a. Change your Mac Security Preferences back to ‘Allow apps downloaded from: Mac App Store and Identified Developers’ (or Mac App Store only).
b. Save the three downloaded .dmg files, since they each contain uninstall instructions should you even need them.

 

¹ Software isn’t always easy. I appreciate the great work of good folks who support this open source (and free) software. The main release packages for QGIS for Mac are maintained by Kyngchaos, aka William Kyngsburye. (thank you!)

Indianapolis’ Most International Public Schools

Central Indiana is the epicenter of an explosion of English language learners (ELL). Where I live in Nora, our neighborhood elementary school is one of those hit hardest by rapid change. In April, The Star, Chalkbeat Indiana and WFYI Public Media collaborated on a week-long series of articles documenting the impact of the rising ELL population in Indianapolis’ schools. If you are interested to learn more, this well written article provides a back story to where we are today: As immigration reshapes Indianapolis, schools struggle to keep up.

To be sure, there are many interesting questions about the who and the why. But of course my favorite question is, “Where are those schools?” Using CartoDB’s web mapping tools, I created a simple multivariate map that displays the percentage of English language learners (ELL) school population and their relative size of enrollment. It is interesting to see the distribution of these high ELL schools, particularly noting those in Nora and Indy’s west side.
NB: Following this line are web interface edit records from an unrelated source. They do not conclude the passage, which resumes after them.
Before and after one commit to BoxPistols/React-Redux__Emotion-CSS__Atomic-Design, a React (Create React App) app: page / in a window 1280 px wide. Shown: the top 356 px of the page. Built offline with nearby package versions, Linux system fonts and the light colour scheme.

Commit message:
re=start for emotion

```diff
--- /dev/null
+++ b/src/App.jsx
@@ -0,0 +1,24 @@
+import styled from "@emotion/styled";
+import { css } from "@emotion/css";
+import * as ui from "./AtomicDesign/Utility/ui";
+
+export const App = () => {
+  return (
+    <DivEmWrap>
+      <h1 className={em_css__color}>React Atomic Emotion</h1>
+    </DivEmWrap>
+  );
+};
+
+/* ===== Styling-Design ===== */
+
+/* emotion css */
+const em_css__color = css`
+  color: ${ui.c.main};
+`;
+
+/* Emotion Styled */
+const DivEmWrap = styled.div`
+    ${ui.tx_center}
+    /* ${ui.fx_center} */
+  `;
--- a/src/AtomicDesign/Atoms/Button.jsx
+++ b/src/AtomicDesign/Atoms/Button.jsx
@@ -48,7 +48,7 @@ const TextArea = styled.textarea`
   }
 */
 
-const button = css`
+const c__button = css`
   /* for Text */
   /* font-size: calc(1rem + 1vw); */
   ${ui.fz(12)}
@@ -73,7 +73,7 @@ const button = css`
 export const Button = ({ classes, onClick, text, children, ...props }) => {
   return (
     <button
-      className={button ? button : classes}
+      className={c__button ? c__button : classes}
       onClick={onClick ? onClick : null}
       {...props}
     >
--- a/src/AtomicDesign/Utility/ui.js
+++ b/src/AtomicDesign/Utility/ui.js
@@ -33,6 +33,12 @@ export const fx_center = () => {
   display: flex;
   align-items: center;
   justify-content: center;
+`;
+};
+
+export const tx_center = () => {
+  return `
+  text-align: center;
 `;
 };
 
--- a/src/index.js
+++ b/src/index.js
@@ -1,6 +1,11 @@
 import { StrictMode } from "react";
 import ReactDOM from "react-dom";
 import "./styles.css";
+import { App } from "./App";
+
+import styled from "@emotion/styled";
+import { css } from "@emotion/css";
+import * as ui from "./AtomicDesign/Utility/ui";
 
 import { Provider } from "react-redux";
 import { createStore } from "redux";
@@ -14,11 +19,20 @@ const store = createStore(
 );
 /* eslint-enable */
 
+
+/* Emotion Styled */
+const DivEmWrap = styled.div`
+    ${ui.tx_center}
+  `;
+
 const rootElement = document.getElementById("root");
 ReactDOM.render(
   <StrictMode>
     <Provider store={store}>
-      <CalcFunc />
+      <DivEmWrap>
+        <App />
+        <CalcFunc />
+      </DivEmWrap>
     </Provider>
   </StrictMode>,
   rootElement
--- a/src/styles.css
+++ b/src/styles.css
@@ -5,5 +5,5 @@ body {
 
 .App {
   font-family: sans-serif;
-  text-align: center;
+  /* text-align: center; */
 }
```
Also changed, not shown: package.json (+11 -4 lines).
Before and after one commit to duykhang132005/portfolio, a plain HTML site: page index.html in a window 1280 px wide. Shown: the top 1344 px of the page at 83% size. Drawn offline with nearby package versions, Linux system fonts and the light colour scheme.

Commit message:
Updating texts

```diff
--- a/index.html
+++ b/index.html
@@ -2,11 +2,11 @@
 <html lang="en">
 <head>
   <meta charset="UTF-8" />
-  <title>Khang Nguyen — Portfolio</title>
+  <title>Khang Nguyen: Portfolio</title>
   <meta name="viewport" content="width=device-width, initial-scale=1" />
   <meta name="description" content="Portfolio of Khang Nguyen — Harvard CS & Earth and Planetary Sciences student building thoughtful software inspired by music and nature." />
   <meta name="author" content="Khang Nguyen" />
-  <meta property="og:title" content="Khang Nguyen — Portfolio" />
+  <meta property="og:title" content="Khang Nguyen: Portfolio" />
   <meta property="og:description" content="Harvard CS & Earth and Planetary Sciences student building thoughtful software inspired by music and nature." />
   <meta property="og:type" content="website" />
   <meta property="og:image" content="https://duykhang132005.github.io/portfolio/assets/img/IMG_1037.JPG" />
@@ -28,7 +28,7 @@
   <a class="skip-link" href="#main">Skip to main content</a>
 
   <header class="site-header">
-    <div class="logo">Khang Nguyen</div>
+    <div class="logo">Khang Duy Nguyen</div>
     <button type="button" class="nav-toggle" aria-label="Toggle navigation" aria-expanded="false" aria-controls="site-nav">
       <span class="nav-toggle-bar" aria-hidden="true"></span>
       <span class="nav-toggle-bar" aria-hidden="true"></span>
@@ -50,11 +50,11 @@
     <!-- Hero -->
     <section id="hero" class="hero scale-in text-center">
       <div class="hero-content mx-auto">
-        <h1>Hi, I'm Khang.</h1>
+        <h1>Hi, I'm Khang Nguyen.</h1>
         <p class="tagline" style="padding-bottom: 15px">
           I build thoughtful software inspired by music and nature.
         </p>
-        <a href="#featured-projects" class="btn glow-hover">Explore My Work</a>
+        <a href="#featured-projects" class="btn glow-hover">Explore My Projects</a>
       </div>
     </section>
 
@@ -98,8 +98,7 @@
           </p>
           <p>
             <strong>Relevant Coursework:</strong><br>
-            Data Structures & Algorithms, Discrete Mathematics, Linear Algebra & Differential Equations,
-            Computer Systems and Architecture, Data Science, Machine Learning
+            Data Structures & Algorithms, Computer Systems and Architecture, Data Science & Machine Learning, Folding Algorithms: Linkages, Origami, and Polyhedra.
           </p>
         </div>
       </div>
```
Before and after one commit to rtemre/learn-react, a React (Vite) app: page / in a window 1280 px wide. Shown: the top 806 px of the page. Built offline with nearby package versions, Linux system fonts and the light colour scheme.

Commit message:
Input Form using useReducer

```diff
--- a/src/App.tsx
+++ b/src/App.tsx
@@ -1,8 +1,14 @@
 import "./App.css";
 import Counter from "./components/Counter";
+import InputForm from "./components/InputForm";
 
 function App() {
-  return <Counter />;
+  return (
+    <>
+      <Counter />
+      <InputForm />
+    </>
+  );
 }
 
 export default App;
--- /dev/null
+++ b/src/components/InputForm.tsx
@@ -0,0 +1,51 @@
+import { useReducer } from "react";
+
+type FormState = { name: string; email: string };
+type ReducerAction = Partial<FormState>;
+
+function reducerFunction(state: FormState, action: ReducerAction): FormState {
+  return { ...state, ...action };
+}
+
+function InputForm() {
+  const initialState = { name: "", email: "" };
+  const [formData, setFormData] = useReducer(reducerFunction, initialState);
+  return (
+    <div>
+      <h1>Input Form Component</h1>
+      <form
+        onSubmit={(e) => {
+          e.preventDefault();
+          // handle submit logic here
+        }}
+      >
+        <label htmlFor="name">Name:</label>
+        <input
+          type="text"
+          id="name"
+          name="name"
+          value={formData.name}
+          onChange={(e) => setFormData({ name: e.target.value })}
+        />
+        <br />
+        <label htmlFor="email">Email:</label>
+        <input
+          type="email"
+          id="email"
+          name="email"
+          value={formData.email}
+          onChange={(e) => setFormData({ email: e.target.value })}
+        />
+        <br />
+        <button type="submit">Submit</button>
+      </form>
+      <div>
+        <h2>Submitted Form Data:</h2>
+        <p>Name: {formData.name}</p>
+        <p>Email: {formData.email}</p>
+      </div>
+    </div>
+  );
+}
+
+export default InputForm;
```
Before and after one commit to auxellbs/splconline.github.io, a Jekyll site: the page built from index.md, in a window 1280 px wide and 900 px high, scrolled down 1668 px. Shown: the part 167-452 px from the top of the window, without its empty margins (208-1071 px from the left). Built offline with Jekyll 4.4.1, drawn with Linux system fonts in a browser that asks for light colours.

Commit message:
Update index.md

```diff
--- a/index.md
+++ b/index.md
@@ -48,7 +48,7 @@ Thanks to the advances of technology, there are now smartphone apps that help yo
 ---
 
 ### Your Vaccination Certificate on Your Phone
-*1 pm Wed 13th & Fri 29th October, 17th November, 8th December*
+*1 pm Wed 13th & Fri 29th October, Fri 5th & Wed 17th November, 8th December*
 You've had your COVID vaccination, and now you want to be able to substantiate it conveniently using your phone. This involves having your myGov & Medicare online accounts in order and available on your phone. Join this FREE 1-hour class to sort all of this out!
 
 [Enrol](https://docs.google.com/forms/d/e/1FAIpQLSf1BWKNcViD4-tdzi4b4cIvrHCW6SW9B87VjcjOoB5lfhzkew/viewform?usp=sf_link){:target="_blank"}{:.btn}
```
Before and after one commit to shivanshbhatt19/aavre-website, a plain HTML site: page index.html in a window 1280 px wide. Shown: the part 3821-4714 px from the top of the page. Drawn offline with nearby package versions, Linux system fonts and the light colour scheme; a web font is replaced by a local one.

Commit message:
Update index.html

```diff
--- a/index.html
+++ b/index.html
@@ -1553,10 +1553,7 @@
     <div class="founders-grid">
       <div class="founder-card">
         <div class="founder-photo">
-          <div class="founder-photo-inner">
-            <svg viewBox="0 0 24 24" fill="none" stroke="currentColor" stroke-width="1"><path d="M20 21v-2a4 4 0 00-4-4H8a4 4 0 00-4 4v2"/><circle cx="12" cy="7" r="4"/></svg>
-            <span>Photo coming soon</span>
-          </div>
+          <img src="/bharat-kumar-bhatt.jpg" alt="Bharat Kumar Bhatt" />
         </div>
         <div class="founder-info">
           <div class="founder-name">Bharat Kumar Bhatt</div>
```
What the map doesn’t show is school performance. A few of the schools in red, those with the very highest ELL population in the state, also demonstrate high achievement. For example, on the west side of Indianapolis, in 2013-14, Carl Wilde School 79 received an “A” as its final letter grade for school accountability from the Indiana Department of Education. This is a school that consistently shows exemplary performance year after year. Nearby, Meredith Nicholson School 96 received a B as its final letter grade, a two letter grade increase from the previous year. With extremely high ELL populations, these school merit further study as examples of successful integration of ELL students without sacrificing school performance.